Science is an inherent contradiction — systematic wonder — applied to the natural world. In its mundane form, the methodical instinct prevails and the result, an orderly procession of papers, advances the perimeter of knowledge, step by laborious step. Great scientific minds partake of that daily discipline and can also suspend it, yielding to the sheer love of allowing the mental engine to spin free. And then Einstein imagines himself riding a light beam, Kekule formulates the structure of benzene in a dream, and Fleming’s eye travels past the annoying mold on his glassware to the clear ring surrounding it — a lucid halo in a dish otherwise opaque with bacteria — and penicillin is born. Who knows how many scientific revolutions have been missed because their potential inaugurators disregarded the whimsical, the incidental, the inconvenient inside the laboratory?

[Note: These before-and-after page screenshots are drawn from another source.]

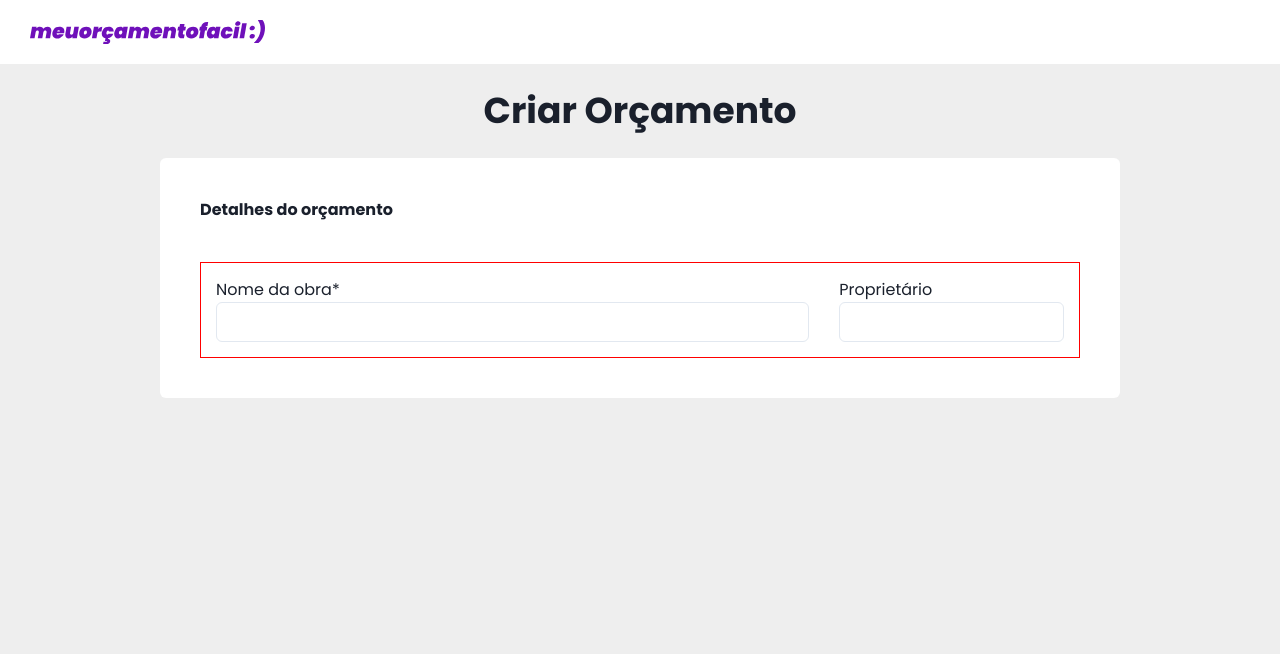
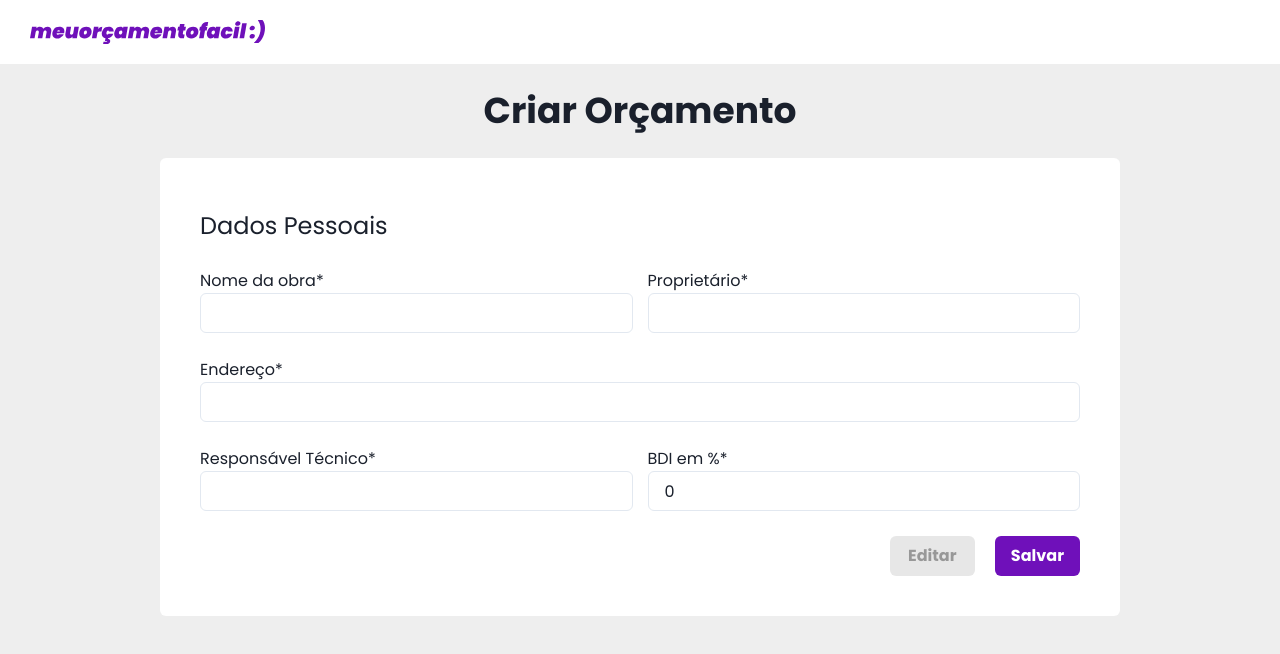
Before and after one commit to okelvynsantana/orcaapp, a Next.js app: page /create-budget in a window 1280 px wide. Shown: the top 654 px of the page. Built offline with nearby package versions, Linux system fonts and the light colour scheme.

Commit message:
chore: Add personal data form

```diff
--- /dev/null
+++ b/components/PersonalDataForm.tsx
@@ -0,0 +1,154 @@
+import {
+  Button,
+  Flex,
+  FormControl,
+  Input,
+  SimpleGrid,
+  Text,
+  useTheme,
+} from "@chakra-ui/react";
+import { Formik, FormikHelpers } from "formik";
+import { shade } from "polished";
+import { useCallback, useState } from "react";
+import { useBudget } from "../context/BudgetContext";
+
+interface IFormData {
+  constructionName: string;
+  proprietary: string;
+  address: string;
+  technicalManager: string;
+  bdi: number;
+}
+
+const PersonalDataForm: React.FC = () => {
+  const { setBasicData, basicData, setStep, step } = useBudget();
+  const theme = useTheme();
+  const [inEdit, setInEdit] = useState(true);
+
+  const formData: IFormData = {
+    constructionName: "",
+    proprietary: "",
+    address: "",
+    technicalManager: "",
+    bdi: 0,
+  };
+
+  const handleEdit = useCallback(() => {
+    setInEdit(true);
+  }, []);
+
+  const onSubmit = (values: IFormData, {}: FormikHelpers<IFormData>) => {
+    setInEdit(false);
+    setBasicData(values);
+    setStep(2);
+    console.log({ basicData });
+  };
+  return (
+    <Flex width="100%">
+      <Formik
+        initialValues={formData}
+        onSubmit={onSubmit}
+        render={({ values, handleChange, handleSubmit }) => (
+          <Flex as="form" onSubmit={handleSubmit} flexDir="column" width="100%">
+            <Text fontSize="24px" marginTop="10px">
+              Dados Pessoais
+            </Text>
+            <SimpleGrid
+              columns={2}
+              columnGap="15px"
+              marginTop="25px"
+              rowGap="25px"
+            >
+              <Flex flexDir="column" width="100%">
+                <Text as="label">Nome da obra*</Text>
+                <Input
+                  disabled={!inEdit}
+                  name="constructionName"
+                  value={values.constructionName}
+                  onChange={handleChange}
+                />
+              </Flex>
+              <Flex flexDir="column">
+                <Text as="label">Proprietário*</Text>
+                <Input
+                  disabled={!inEdit}
+                  name="proprietary"
+                  value={values.proprietary}
+                  onChange={handleChange}
+                />
+              </Flex>
+            </SimpleGrid>
+            <Flex flexDir="column" mt="25px">
+              <Text as="label">Endereço*</Text>
+              <Input
+                disabled={!inEdit}
+                name="address"
+                value={values.address}
+                onChange={handleChange}
+              />
+            </Flex>
+            <SimpleGrid
+              columns={2}
+              columnGap="15px"
+              marginTop="25px"
+              rowGap="25px"
+            >
+              <Flex flexDir="column" width="100%">
+                <Text as="label">Responsável Técnico*</Text>
+                <Input
+                  disabled={!inEdit}
+                  name="technicalManager"
+                  value={values.technicalManager}
+                  onChange={handleChange}
+                />
+              </Flex>
+              <Flex flexDir="column">
+                <Text as="label">BDI em %*</Text>
+                <Input
+                  disabled={!inEdit}
+                  name="bdi"
+                  value={values.bdi}
+                  onChange={handleChange}
+                  type="number"
+                />
+              </Flex>
+            </SimpleGrid>
+            <SimpleGrid
+              columns={2}
+              columnGap="20px"
+              marginTop="25px"
+              alignSelf="flex-end"
+            >
+              <Button
+                type="button"
+                isDisabled={inEdit}
+                onClick={handleEdit}
+                color="#000"
+                bg="#c4c4c4"
+                _hover={{
+                  background: shade(0.2, "#c4c4c4"),
+                }}
+              >
+                Editar
+              </Button>
+
+              <Button
+                type="submit"
+                isDisabled={!inEdit}
+                color="#FFF"
+                bg="brand.primary"
+                _hover={{
+                  background: shade(0.2, theme.colors.brand.primary),
+                }}
+              >
+                Salvar
+              </Button>
+            </SimpleGrid>
+          </Flex>
+        )}
+      />
+    </Flex>
+  );
+};
+
+export default PersonalDataForm;
--- /dev/null
+++ b/context/BudgetContext.tsx
@@ -0,0 +1,52 @@
+import { createContext, Dispatch, SetStateAction, useContext, useState } from "react";
+
+interface IBasicData {
+  constructionName: string;
+  proprietary: string;
+  technicalManager: string;
+  address: string;
+  bdi: number;
+}
+
+interface IBudgetData {
+  basicData: IBasicData;
+  step: number;
+  setStep: (step: number) => void;
+  setBasicData: (data: IBasicData) => void;
+}
+
+const budgetState = {
+  basicData: {
+    constructionName: "",
+    proprietary: "",
+    technicalManager: "",
+    address: "",
+    bdi: 0,
+  },
+  setBasicData: () => {},
+  step: 1,
+  setStep: () => {}
+};
+const BudgetContext = createContext<IBudgetData>(budgetState);
+
+function BudgetProvider({ children }) {
+  const [basicData, setBasicData] = useState(budgetState.basicData);
+  const [step, setStep] = useState(1)
+  return (
+    <BudgetContext.Provider value={{ basicData, setBasicData, step, setStep }}>
+      {children}
+    </BudgetContext.Provider>
+  );
+};
+
+
+const useBudget = (): IBudgetData => {
+  const context = useContext(BudgetContext);
+  if (!context) {
+    throw new Error("useBudget must be used within a BudgetProvider.");
+  }
+
+  return context;
+};
+
+export { BudgetContext, BudgetProvider, useBudget };
--- a/pages/create-budget.tsx
+++ b/pages/create-budget.tsx
@@ -8,53 +8,24 @@ import {
   Text,
 } from "@chakra-ui/react";
 import { useState } from "react";
-import CardBody from "./components/cardBody";
-import CustomHeader from "./components/header";
+import CardBody from "../components/cardBody";
+import CustomHeader from "../components/header";
+import PersonalDataForm from "../components/PersonalDataForm";
+import { BudgetProvider } from "../context/BudgetContext";
 
 const createBudget: React.FC = () => {
-  const [constructionName, setConstuctionName] = useState("");
-  const [proprietary, setProprietary] = useState("");
   return (
+    <BudgetProvider>
       <Flex flexDir="column" alignItems="center" justifyContent="center">
         <CustomHeader />
         <Text as="h1" mt="20px" fontWeight="bold" fontSize="36px">
           Criar Orçamento
         </Text>
         <CardBody>
-        <Flex flexDir="column">
-          <Text as="h2" fontWeight="600">
-            Detalhes do orçamento
-          </Text>
-
-          {/* Form */}
-          <Flex
-            as="form"
-            mt="40px"
-            alignItems="center"
-            width="100%"
-            justifyContent="center"
-            border="red 1px solid"
-          >
-            <FormControl flexDir="column" p="15px">
-              <Text as="label">Nome da obra*</Text>
-              <Input
-                isRequired={true}
-                value={constructionName}
-                onChange={(e) => setConstuctionName(e.target.value)}
-              />
-            </FormControl>
-            <FormControl p="15" flexDir="column" width="40%">
-              <Text as="label">Proprietário</Text>
-              <Input
-                value={proprietary}
-                onChange={(e) => setProprietary(e.target.value)}
-              />
-              {proprietary}
-            </FormControl>
-          </Flex>
-        </Flex>
+          <PersonalDataForm />
         </CardBody>
       </Flex>
+    </BudgetProvider>
   );
 };
 
--- a/pages/index.tsx
+++ b/pages/index.tsx
@@ -1,5 +1,5 @@
 import { Button, Flex, Image, Text, useTheme } from "@chakra-ui/react";
-import CustomHeader from "./components/header";
+import CustomHeader from "../components/header";
 import { shade } from 'polished'
 import { useRouter } from 'next/router'
 
```
Also changed, not shown: components/cardBody.tsx (renamed from pages/components/cardBody.tsx), components/header.tsx (renamed from pages/components/header.tsx). Lines whose indentation alone changed are shown as unchanged.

Lewis, Amini & Lannon
A General Theory of Love
Science produces ignorance, and ignorance fuels science. We have a quality scale for ignorance. We judge the value of science by the ignorance it defines. Ignorance can be big or small, tractable or challenging. Ignorance can be thought about in detail. Success in science, either doing it or understanding it, depends on developing comfort with the ignorance, something akin to Keats’ negative capability.
Ignorance: How It Drives Science
[S]everal things dovetailed in my mind, & at once it struck me, what quality went to form a Man of Achievement especially in Literature & which Shakespeare possessed so enormously — I mean Negative Capability, that is when man is capable of being in uncertainties, Mysteries, doubts, without any irritable reaching after fact & reason.
Letters of John Keats to his Family and Friends
All these quotes come straight from Brain Pickings (one, two, three), Maria Popova’s endlessly fascinating parade of wise observations and quotes, which she carefully curates and places into context from an impressively large and varied collection of sources. Read one post, follow the links, and you’re off down the rabbit hole, something new and unexpected at every turn.
Maria’s mission is to find the unregarded — in art, science, philosophy, design, technology, history, technology — and to reveal it, with the express intention of finding new connections. Bravo!
Creativity, after all, is a combinatorial force.